This Editorial appears in the Nov. 14 print edition of Transport Topics. Click here to subscribe today.

At last, we’ve had some movement on Capitol Hill toward enactment of a new federal transportation funding act.

The previous national spending measure for highways and related facilities expired in 2009, and Congress has extended that bill eight times; the current extension is due to expire on March 31.

As detailed elsewhere in this issue, two Democrats and two Republicans on the Senate Environment and Public Works Committee have agreed on a $109 billion transportation spending bill, ushered it through the committee and sent it to the full Senate for consideration.

While far from the full six-year bill that we’d like to see, it is a positive sign to see this committee make concrete progress toward addressing the critical needs of infrastructure repair and expansion.

Not only does this two-year plan maintain spending near the current level of $50 billion a year, it includes a plan to create a national freight transportation system that could help speed the repair of freight-related routes around the country.

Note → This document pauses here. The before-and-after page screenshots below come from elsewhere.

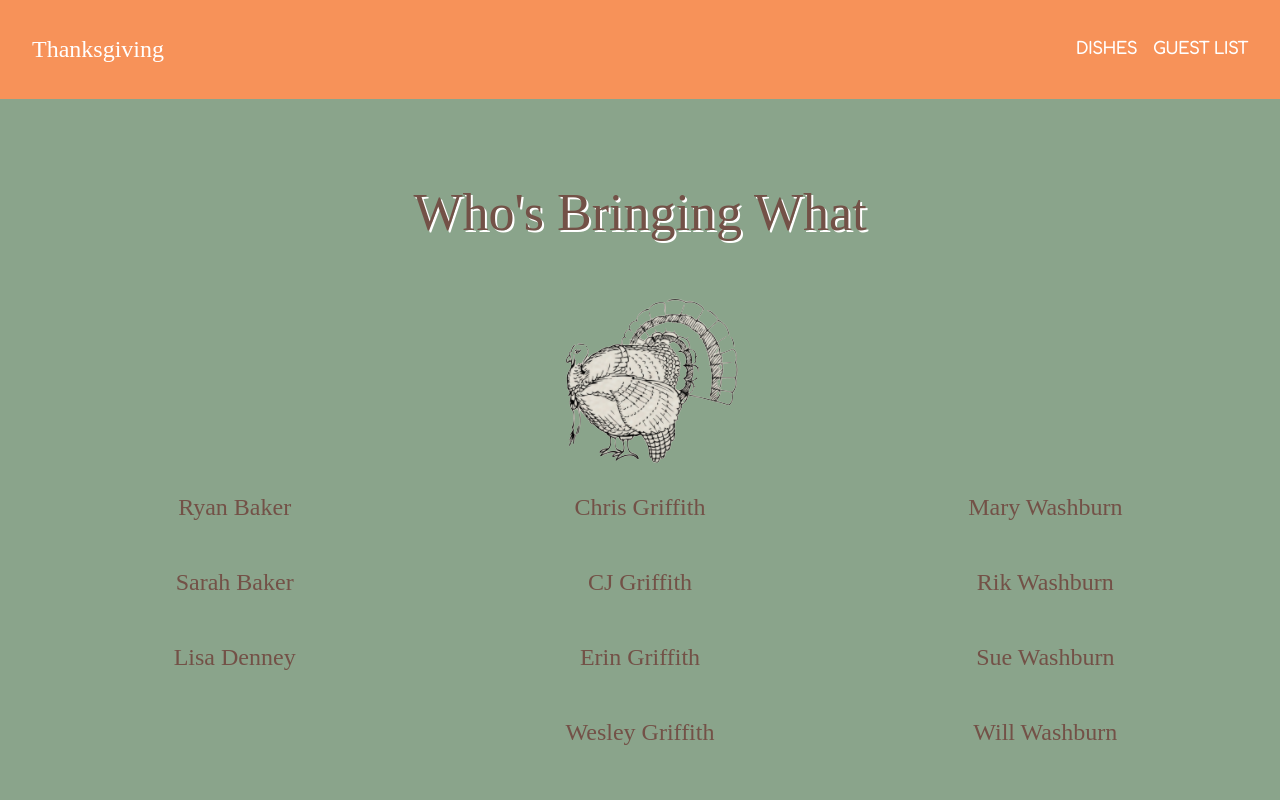
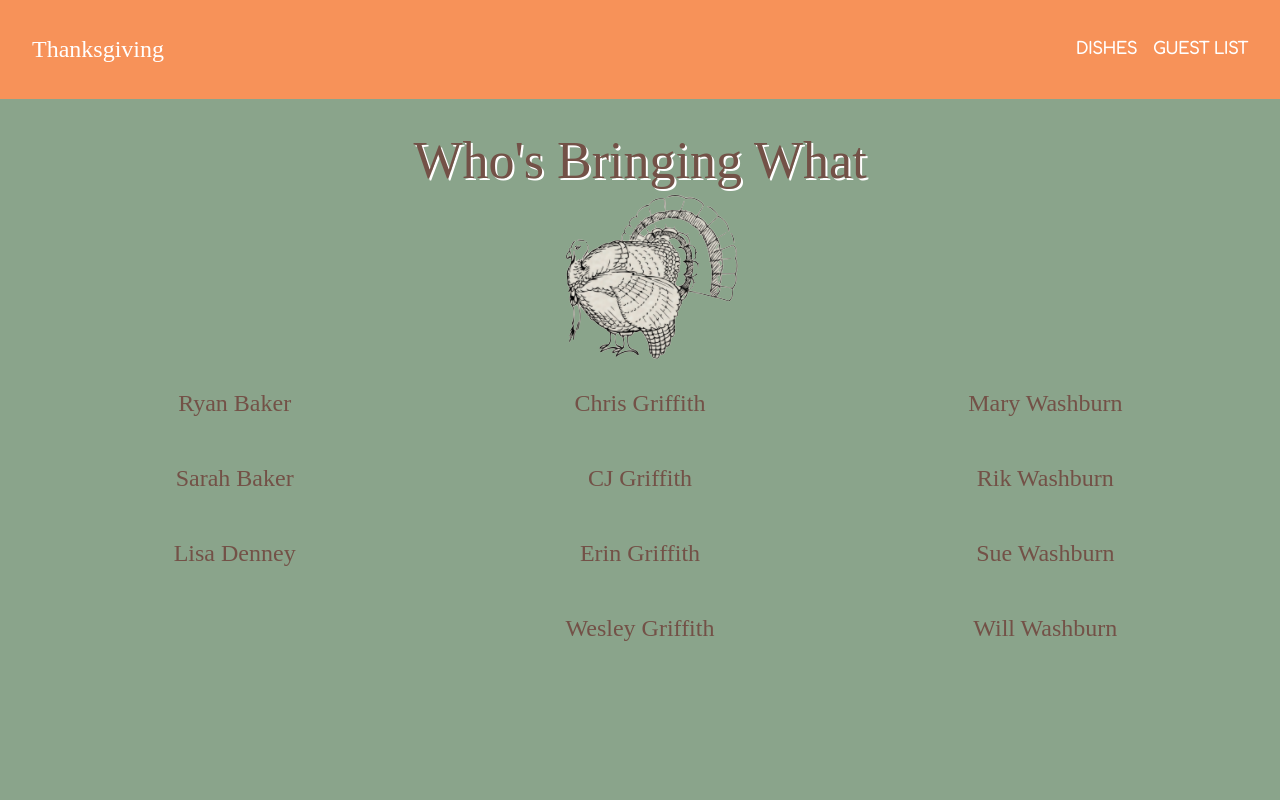
Before and after one commit to marybees/thanksgiving, a React (Create React App) app: page /dishes in a window 1280 px wide. Shown: the top 800 px of the page. Built offline with nearby package versions, Linux system fonts and the light colour scheme; a web font is replaced by a local one.

Commit message:
Remove padding around page titles

```diff
--- a/src/Dish.js
+++ b/src/Dish.js
@@ -5,7 +5,7 @@ const Dish = () => {
   return (
     <div className="page-container">
       <div className="page-title">
-        <p>Who's Bringing What</p>
+        <div>Who's Bringing What</div>
       </div>
       <div className="image">
         <img src={turkey} alt="turkey"/>
--- a/src/Seat.js
+++ b/src/Seat.js
@@ -4,7 +4,7 @@ const Seat = () => {
   return (
     <div className="page-container">
       <div className="page-title">
-        <p>Guest List</p>
+        <div>Guest List</div>
       </div>
       <div id="guest-list-container">
         <div className="body-two-cursive guest-list-column">
```
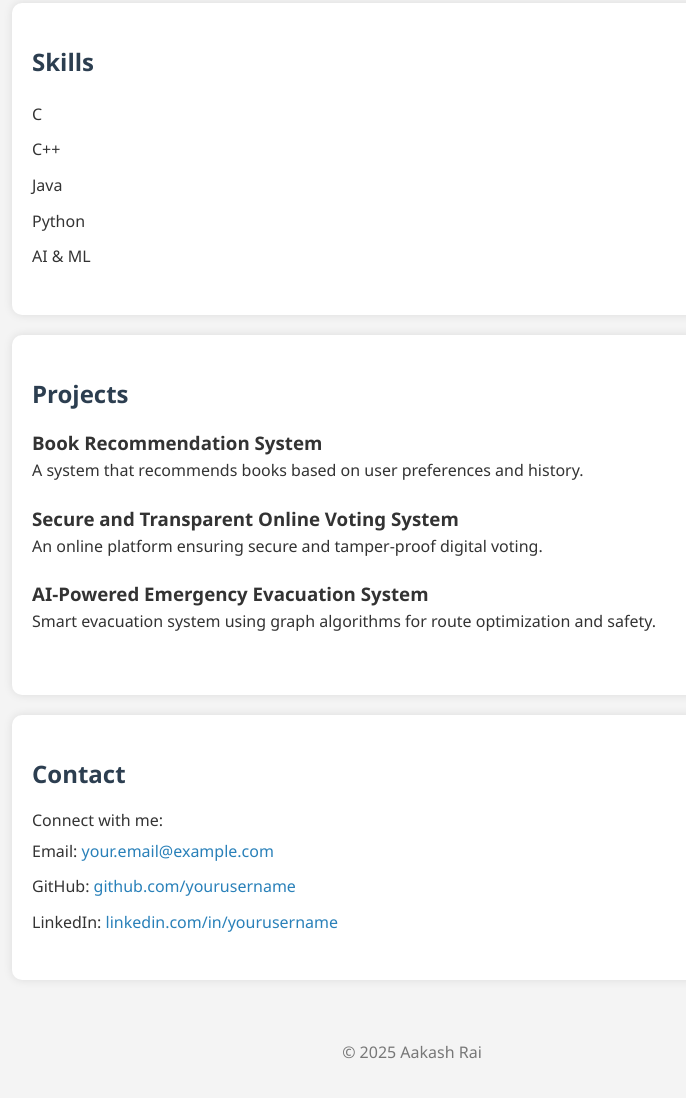
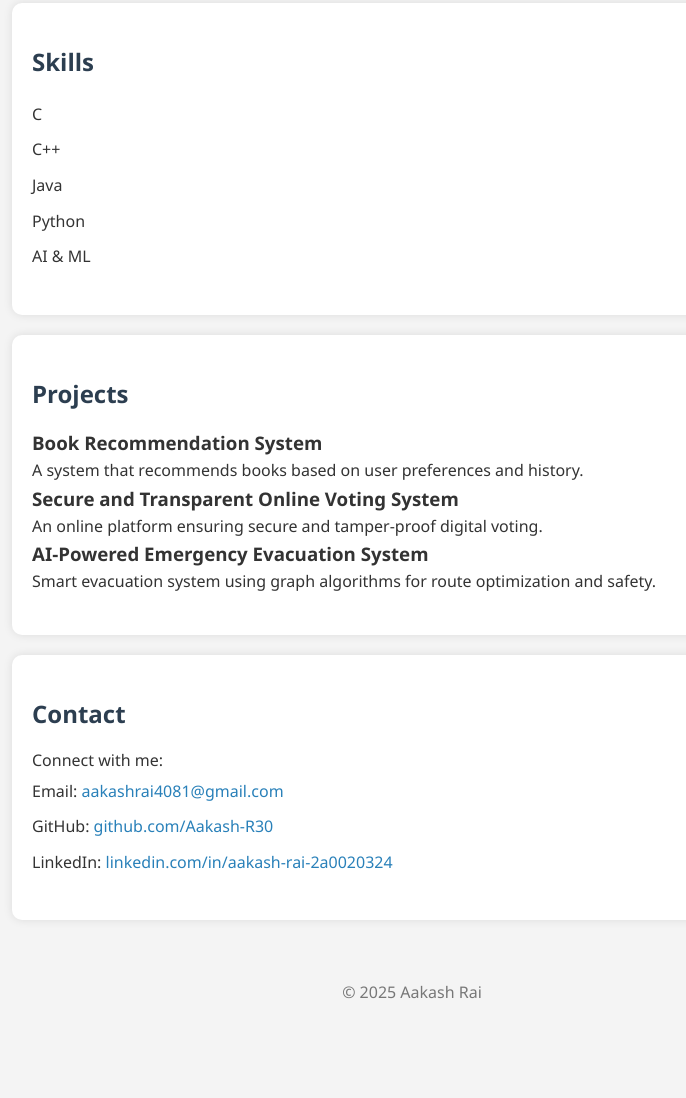
Before and after one commit to Aakash-R30/E-Portfolio, a plain HTML site: page index.html in a window 1280 px wide. Shown: the part 428-1526 px from the top of the page, without its empty margins (228-914 px from the left). After the commit the page ends 1474 px from the top, so only its background shows below. Drawn offline with Linux system fonts and the light colour scheme.

Commit message:
Update index.html

```diff
--- a/index.html
+++ b/index.html
@@ -4,6 +4,7 @@
   <meta charset="UTF-8" />
   <meta name="viewport" content="width=device-width, initial-scale=1.0" />
   <title>Aakash Rai | Portfolio</title>
+  <link href="https://fonts.googleapis.com/css2?family=Poppins:wght@400;600&display=swap" rel="stylesheet" />
   <link rel="stylesheet" href="style.css" />
 </head>
 <body>
@@ -12,12 +13,12 @@
     <p class="tagline">"Driven by curiosity, powered by purpose."</p>
   </header>
 
-  <section id="about">
+  <section id="about" class="section">
     <h2>About Me</h2>
     <p>Tech enthusiast and college student diving into AI and programming. Big fan of solving real problems with smart solutions. Always curious and up for a challenge.</p>
   </section>
 
-  <section id="skills">
+  <section id="skills" class="section">
     <h2>Skills</h2>
     <ul>
       <li>C</li>
@@ -28,29 +29,29 @@
     </ul>
   </section>
 
-  <section id="projects">
+  <section id="projects" class="section">
     <h2>Projects</h2>
-    <div class="project">
+    <div class="project-card">
       <h3>Book Recommendation System</h3>
       <p>A system that recommends books based on user preferences and history.</p>
     </div>
-    <div class="project">
+    <div class="project-card">
       <h3>Secure and Transparent Online Voting System</h3>
       <p>An online platform ensuring secure and tamper-proof digital voting.</p>
     </div>
-    <div class="project">
+    <div class="project-card">
       <h3>AI-Powered Emergency Evacuation System</h3>
       <p>Smart evacuation system using graph algorithms for route optimization and safety.</p>
     </div>
   </section>
 
-  <section id="contact">
+  <section id="contact" class="section">
     <h2>Contact</h2>
     <p>Connect with me:</p>
     <ul>
-      <li>Email: <a href="mailto:your.email@example.com">your.email@example.com</a></li>
-      <li>GitHub: <a href="https://github.com/yourusername" target="_blank">github.com/yourusername</a></li>
-      <li>LinkedIn: <a href="https://linkedin.com/in/yourusername" target="_blank">linkedin.com/in/yourusername</a></li>
+      <li>Email: <a href="mailto:aakashrai4081@gmail.com">aakashrai4081@gmail.com</a></li>
+      <li>GitHub: <a href="https://github.com/Aakash-R30" target="_blank">github.com/Aakash-R30</a></li>
+      <li>LinkedIn: <a href="https://www.linkedin.com/in/aakash-rai-2a0020324/" target="_blank">linkedin.com/in/aakash-rai-2a0020324</a></li>
     </ul>
   </section>
 
```
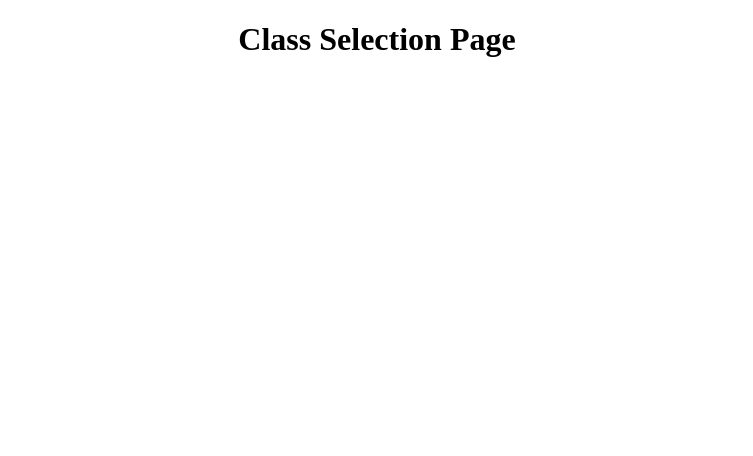
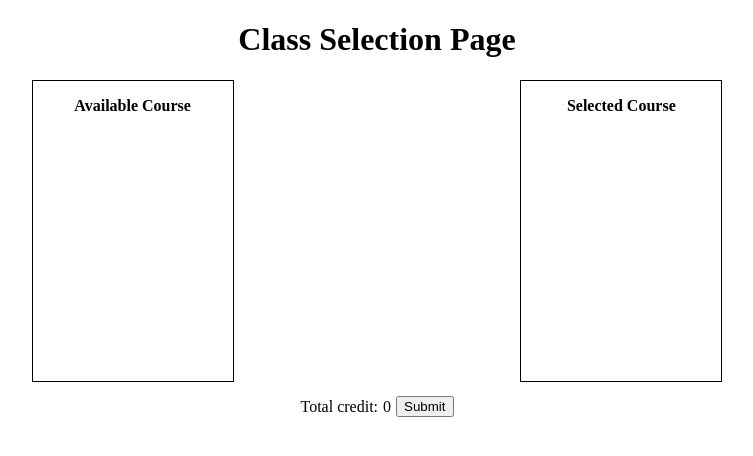
Before and after one commit to RobinZhang14ZLP/AntraTraining, a plain HTML site: page evaluation/index.html in a window 1280 px wide. Shown: the whole page, without its empty margins (263-1016 px from the left). Drawn offline with Linux system fonts and the light colour scheme.

Commit message:
basic structure and style commit

```diff
--- a/evaluation/index.html
+++ b/evaluation/index.html
@@ -9,6 +9,22 @@
 </head>
 <body>
     <h1>Class Selection Page</h1>
-    <div class="root"></div>
+    <div class="root">
+        <div class="top-container">
+            <div class="available-bucket">
+                <p><b>Available Course</b></p>
+                <ul class="available-list"></ul>
+            </div>
+            <div class="selected-bucket">
+                <p><b>Selected Course</b></p>
+                <ul class="selected-list"></ul>
+            </div>
+        </div>
+        <div class="bottom-container">
+            <p>Total credit: </p>
+            <p class="credit-number">0</p>
+            <form><input type="submit"></form>
+        </div>
+    </div>
 </body>
 </html>
--- a/evaluation/styles.css
+++ b/evaluation/styles.css
@@ -1,3 +1,42 @@
 h1 {
     text-align: center;
 }
+
+.top-container {
+    display: flex;
+    text-align: center;
+    justify-content: space-evenly;
+    align-items: center;
+}
+
+.available-bucket,
+.selected-bucket {
+    height: 300px;
+    width: 200px;
+    overflow: auto;
+    border: 1px;
+    border-color: black;
+    border-style:solid;
+}
+
+.available-list li,
+.selected-list li {
+    border: 2px;
+    border-color: black;
+    border-style:solid;
+}
+
+.even-child {
+    background-color: rgb(221, 239, 221);
+}
+
+.bottom-container {
+    display: flex;
+    align-items: center;
+    justify-content: center;
+}
+
+.credit-number {
+    margin-left: 5px;
+    margin-right: 5px;
+}
```
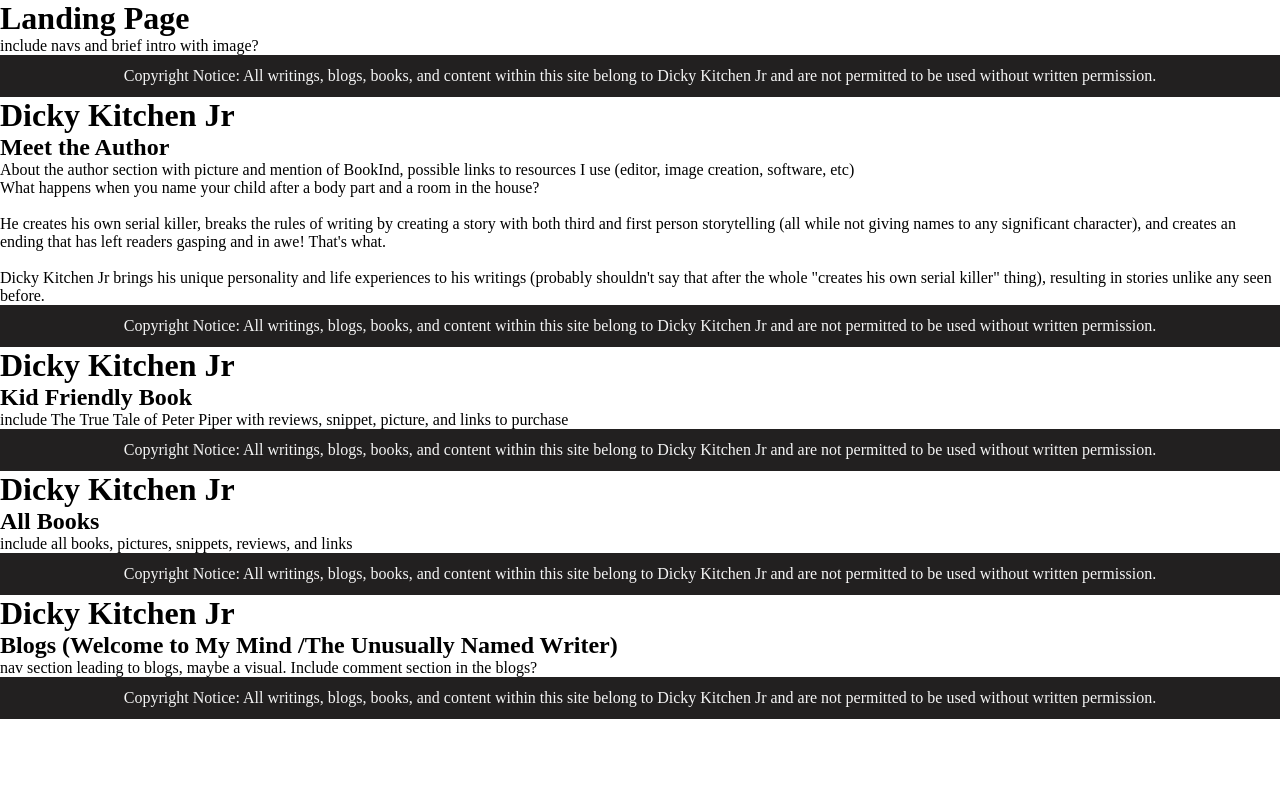
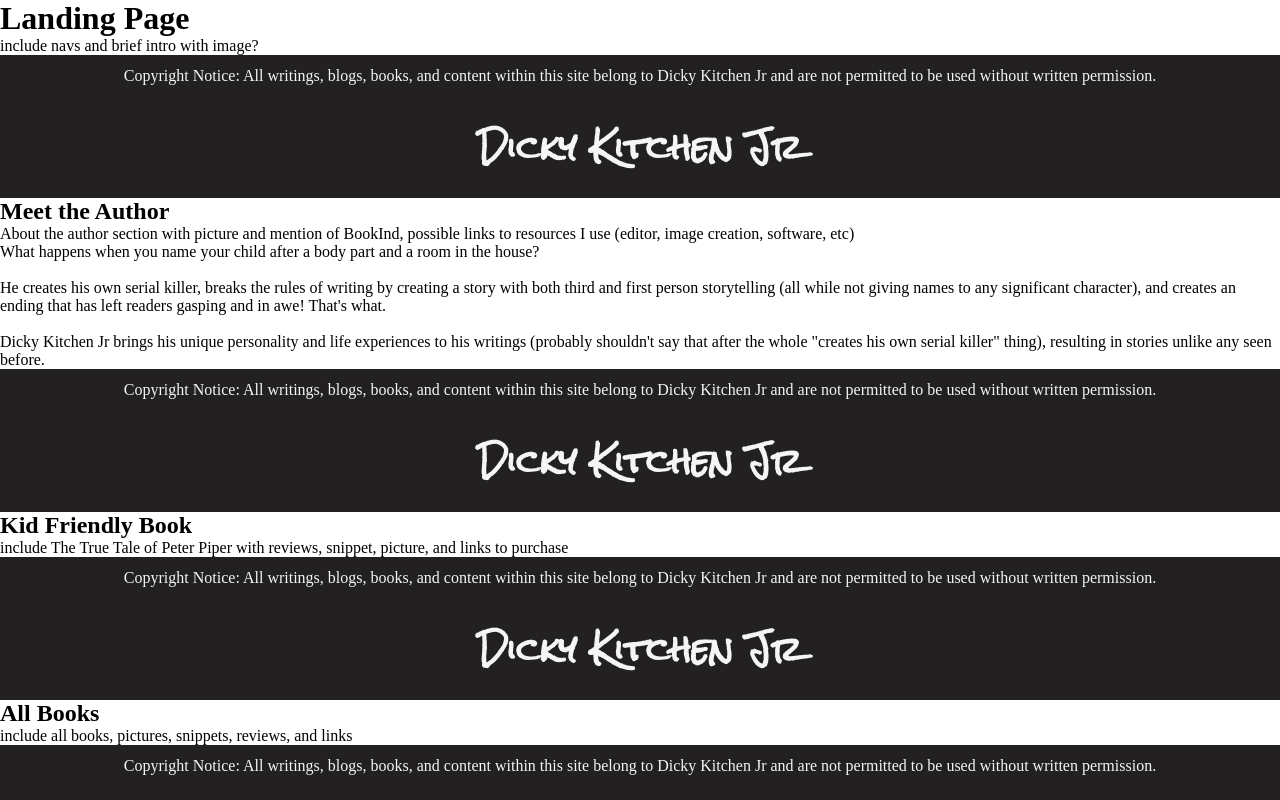
Before and after one commit to DickyKitchenJr/author-site-version-2, a React (Create React App) app in the folder author-v2/: page / in a window 1280 px wide. Shown: the top 800 px of the page. Built offline with nearby package versions, Linux system fonts and the light colour scheme.

Commit message:
Update Header.css

```diff
--- a/author-v2/src/Components/Header.css
+++ b/author-v2/src/Components/Header.css
@@ -1,4 +1,9 @@
-.main{
-    padding-top: 15vw;
-    padding-bottom: 15vw;
+@import url('https://fonts.googleapis.com/css2?family=Rock+Salt&display=swap');
+
+.main-header{
+    text-align: center;
+    font-family: 'Rock Salt', cursive;
+    color: hsl(0, 0%, 96%);
+    background-color: hsl(0, 2%, 13%);
+    padding: .75rem;
 }
```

It’s a relief to see some progress, considering the logjam that has dominated relations in Congress for months. To see four senators of both parties agree on a plan gives us some hope for the future.

The chairwoman of the Senate panel, Barbara Boxer (D-Calif.), said the legislation “is completely bipartisan and, therefore, no one is going to think it is perfect.”

The ranking Republican on the committee, James Inhofe of Oklahoma, agreed, saying that each of the senators “has given” on major points.

The other sponsors of the measure are David Vitter (R-La.) and Max Baucus (D-Mont.).

The next step for the panel is to find another $12 billion in order to fully fund the legislation; as of now, they can account only for about $97 billion.

Baucus, who also is chairman of the Senate Finance Committee, assured his colleagues that the sponsors would find the additional money before asking the full Senate to endorse the plan.

We hope the leadership in House will take the Senate panel’s move as a call to action.

While Rep. John Mica, the Republican chairman of the House Transportation and Infrastructure Committee, has made it clear that he favors a six-year funding bill, as is usual, we urge him to work with the Senate to find a way to fund the nation’s transportation infrastructure system.